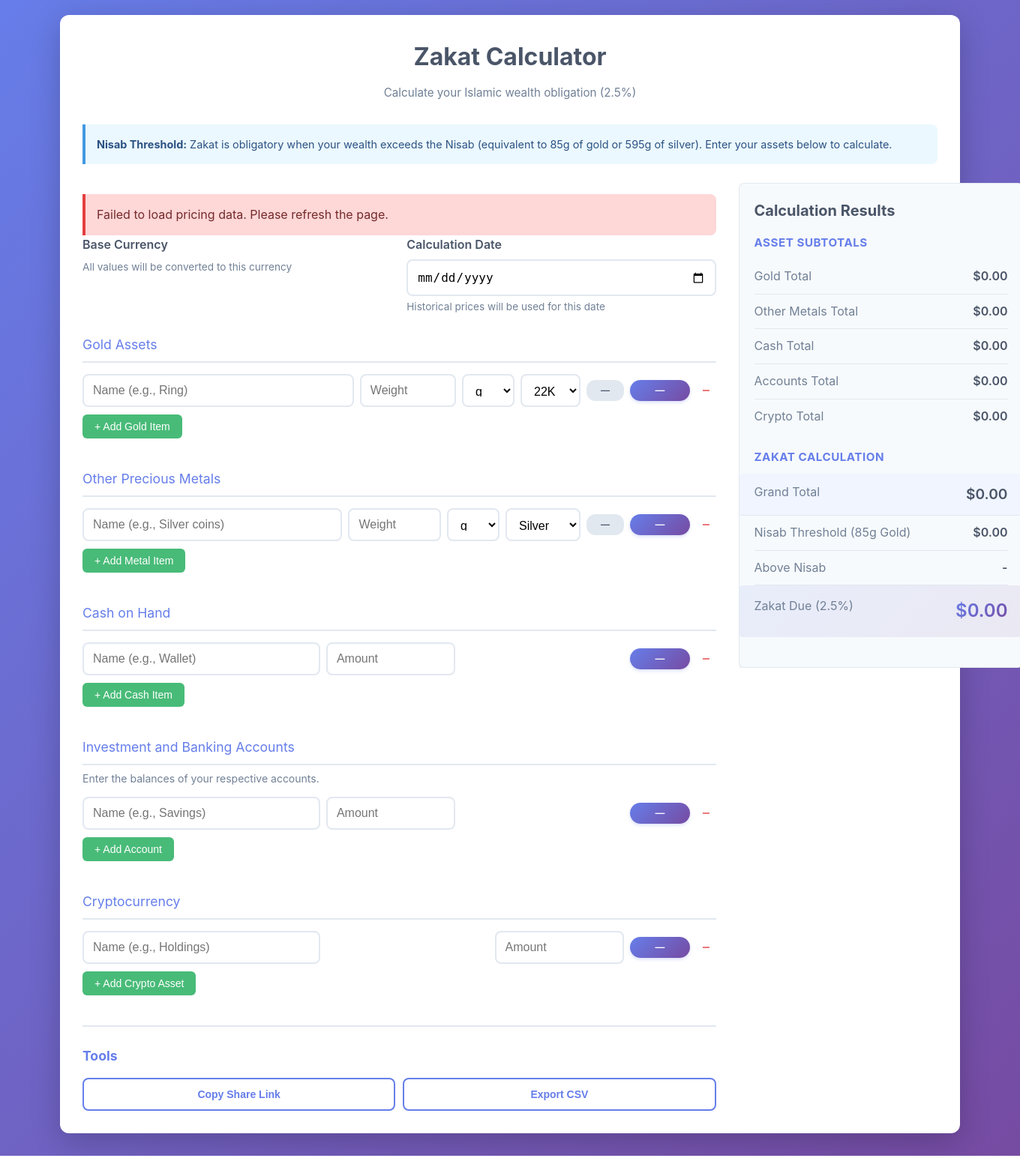
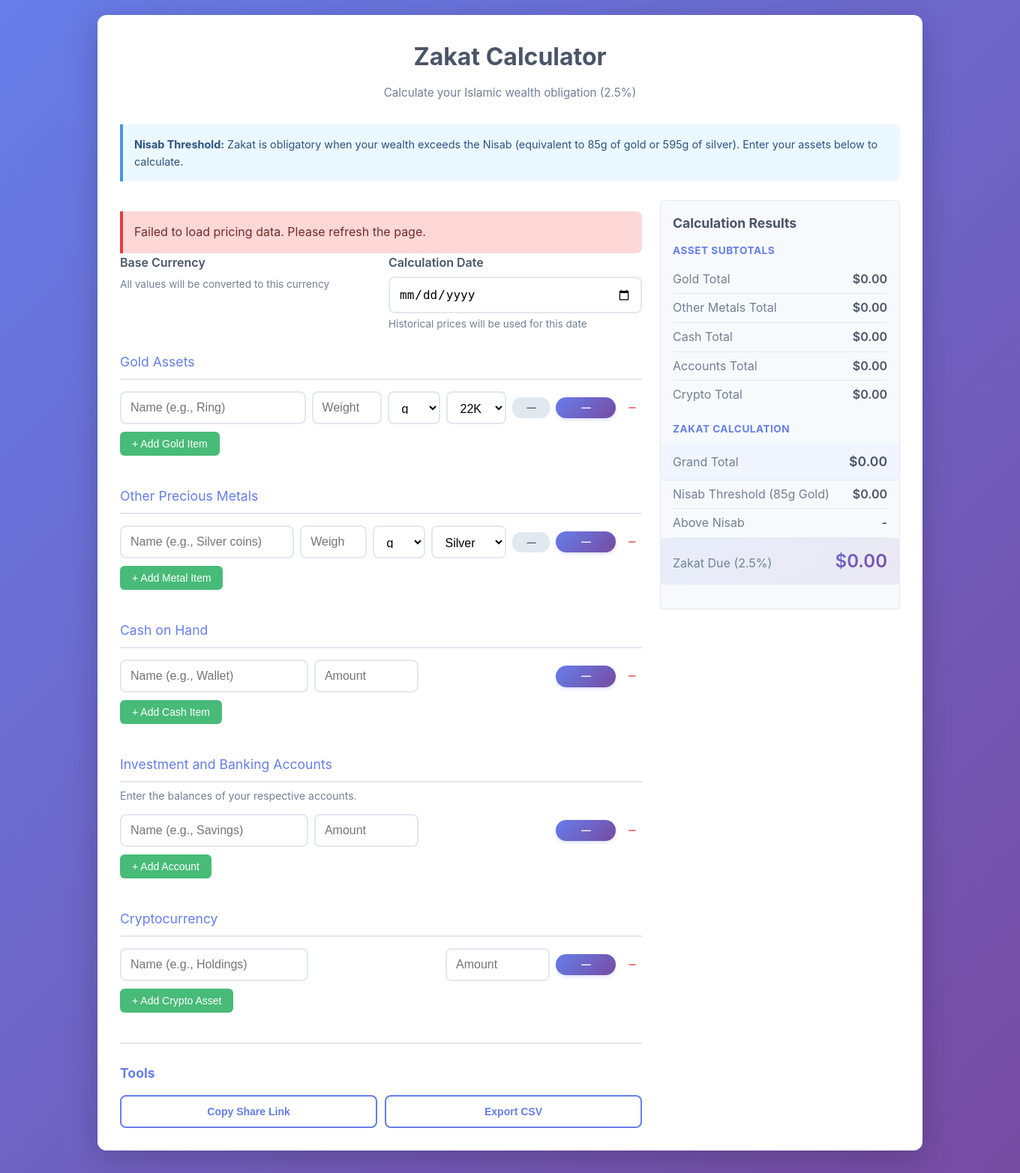
Before and after one commit to ace63093/zakatcalc, a Flask app: page / in a window 1360 px wide. Shown: the part 70-1635 px from the top of the page at 75% size. Before the commit the page ends 1612 px from the top, so only its background shows below. Run offline with Flask 3, Linux system fonts and the light colour scheme; some libraries are stand-ins or nearby versions.

Commit message:
UI: contain right panel + align results rows
Desktop layout fixes:
- Reduced right column from 380px to 320px to fit inside container
- Container max-width simplified to 1100px
- Added min-width:0 to left column to prevent grid blowout
- Gap reduced from 30px to 24px

Results panel tightening:
- Result-row padding reduced (10px to 6px)
- Labels now have min-width:120px for alignment
- Values right-aligned with flex:1
- Result card padding reduced (20px to 16px)
- Section margins and fonts tightened throughout
- Grand-total/zakat-row margins adjusted to match new padding

Co-Authored-By: Claude Opus 4.5 <noreply@anthropic.com>

```diff
--- a/app/templates/base.html
+++ b/app/templates/base.html
@@ -89,7 +89,7 @@
         }
         .result {
             margin-top: 30px;
-            padding: 20px;
+            padding: 16px;
             background: #f7fafc;
             border-radius: 8px;
             display: none;
@@ -100,18 +100,24 @@
         .result-row {
             display: flex;
             justify-content: space-between;
-            padding: 10px 0;
+            align-items: baseline;
+            padding: 6px 0;
             border-bottom: 1px solid #e2e8f0;
+            gap: 12px;
         }
         .result-row:last-child {
             border-bottom: none;
         }
         .result-label {
             color: #718096;
+            flex: 0 0 auto;
+            min-width: 120px;
         }
         .result-value {
             font-weight: 600;
             color: #4a5568;
+            text-align: right;
+            flex: 1;
         }
         .zakat-due {
             background: linear-gradient(135deg, #667eea 0%, #764ba2 100%);
@@ -291,32 +297,32 @@
         }
         .result h2 {
             color: #4a5568;
-            margin-bottom: 15px;
-            font-size: 1.25rem;
+            margin-bottom: 12px;
+            font-size: 1.1rem;
         }
         .result-section {
-            margin-bottom: 20px;
+            margin-bottom: 16px;
         }
         .result-section h3 {
             color: #667eea;
-            font-size: 0.95rem;
-            margin-bottom: 10px;
+            font-size: 0.85rem;
+            margin-bottom: 8px;
             text-transform: uppercase;
             letter-spacing: 0.5px;
         }
         .grand-total {
             background: #f0f5ff;
-            margin: 0 -20px;
-            padding: 12px 20px;
+            margin: 0 -16px;
+            padding: 10px 16px;
             border-radius: 4px;
         }
         .grand-total .result-value {
-            font-size: 1.2rem;
+            font-size: 1.1rem;
         }
         .zakat-row {
             background: linear-gradient(135deg, rgba(102, 126, 234, 0.1) 0%, rgba(118, 75, 162, 0.1) 100%);
-            margin: 0 -20px;
-            padding: 15px 20px;
+            margin: 0 -16px;
+            padding: 12px 16px;
             border-radius: 4px;
         }
         .asset-row .input-metal {
@@ -372,18 +378,18 @@
                 padding: 30px;
             }
             .container {
-                max-width: 60vw;
+                max-width: 1100px;
                 min-width: 900px;
-                max-width: 1200px;
             }
             .calculator-layout {
                 display: grid;
-                grid-template-columns: 1fr 380px;
-                gap: 30px;
+                grid-template-columns: 1fr 320px;
+                gap: 24px;
                 align-items: start;
             }
             .calculator-inputs {
                 /* Left column - form inputs */
+                min-width: 0; /* Prevent grid blowout */
             }
             .calculator-results {
                 /* Right column - sticky results */
```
○ ○ ○ ○
- **Problem requirements**
The full data, repeated exactly and stripped of its pictures, is the expected answer.

- **Response below**
Before and after one commit to ace63093/zakatcalc, a Flask app: page / in a window 1360 px wide. Shown: the part 70-1635 px from the top of the page at 75% size. Before the commit the page ends 1612 px from the top, so only its background shows below. Run offline with Flask 3, Linux system fonts and the light colour scheme; some libraries are stand-ins or nearby versions.

Commit message:
UI: contain right panel + align results rows
Desktop layout fixes:
- Reduced right column from 380px to 320px to fit inside container
- Container max-width simplified to 1100px
- Added min-width:0 to left column to prevent grid blowout
- Gap reduced from 30px to 24px

Results panel tightening:
- Result-row padding reduced (10px to 6px)
- Labels now have min-width:120px for alignment
- Values right-aligned with flex:1
- Result card padding reduced (20px to 16px)
- Section margins and fonts tightened throughout
- Grand-total/zakat-row margins adjusted to match new padding

Co-Authored-By: Claude Opus 4.5 <noreply@anthropic.com>

```diff
--- a/app/templates/base.html
+++ b/app/templates/base.html
@@ -89,7 +89,7 @@
         }
         .result {
             margin-top: 30px;
-            padding: 20px;
+            padding: 16px;
             background: #f7fafc;
             border-radius: 8px;
             display: none;
@@ -100,18 +100,24 @@
         .result-row {
             display: flex;
             justify-content: space-between;
-            padding: 10px 0;
+            align-items: baseline;
+            padding: 6px 0;
             border-bottom: 1px solid #e2e8f0;
+            gap: 12px;
         }
         .result-row:last-child {
             border-bottom: none;
         }
         .result-label {
             color: #718096;
+            flex: 0 0 auto;
+            min-width: 120px;
         }
         .result-value {
             font-weight: 600;
             color: #4a5568;
+            text-align: right;
+            flex: 1;
         }
         .zakat-due {
             background: linear-gradient(135deg, #667eea 0%, #764ba2 100%);
@@ -291,32 +297,32 @@
         }
         .result h2 {
             color: #4a5568;
-            margin-bottom: 15px;
-            font-size: 1.25rem;
+            margin-bottom: 12px;
+            font-size: 1.1rem;
         }
         .result-section {
-            margin-bottom: 20px;
+            margin-bottom: 16px;
         }
         .result-section h3 {
             color: #667eea;
-            font-size: 0.95rem;
-            margin-bottom: 10px;
+            font-size: 0.85rem;
+            margin-bottom: 8px;
             text-transform: uppercase;
             letter-spacing: 0.5px;
         }
         .grand-total {
             background: #f0f5ff;
-            margin: 0 -20px;
-            padding: 12px 20px;
+            margin: 0 -16px;
+            padding: 10px 16px;
             border-radius: 4px;
         }
         .grand-total .result-value {
-            font-size: 1.2rem;
+            font-size: 1.1rem;
         }
         .zakat-row {
             background: linear-gradient(135deg, rgba(102, 126, 234, 0.1) 0%, rgba(118, 75, 162, 0.1) 100%);
-            margin: 0 -20px;
-            padding: 15px 20px;
+            margin: 0 -16px;
+            padding: 12px 16px;
             border-radius: 4px;
         }
         .asset-row .input-metal {
@@ -372,18 +378,18 @@
                 padding: 30px;
             }
             .container {
-                max-width: 60vw;
+                max-width: 1100px;
                 min-width: 900px;
-                max-width: 1200px;
             }
             .calculator-layout {
                 display: grid;
-                grid-template-columns: 1fr 380px;
-                gap: 30px;
+                grid-template-columns: 1fr 320px;
+                gap: 24px;
                 align-items: start;
             }
             .calculator-inputs {
                 /* Left column - form inputs */
+                min-width: 0; /* Prevent grid blowout */
             }
             .calculator-results {
                 /* Right column - sticky results */
```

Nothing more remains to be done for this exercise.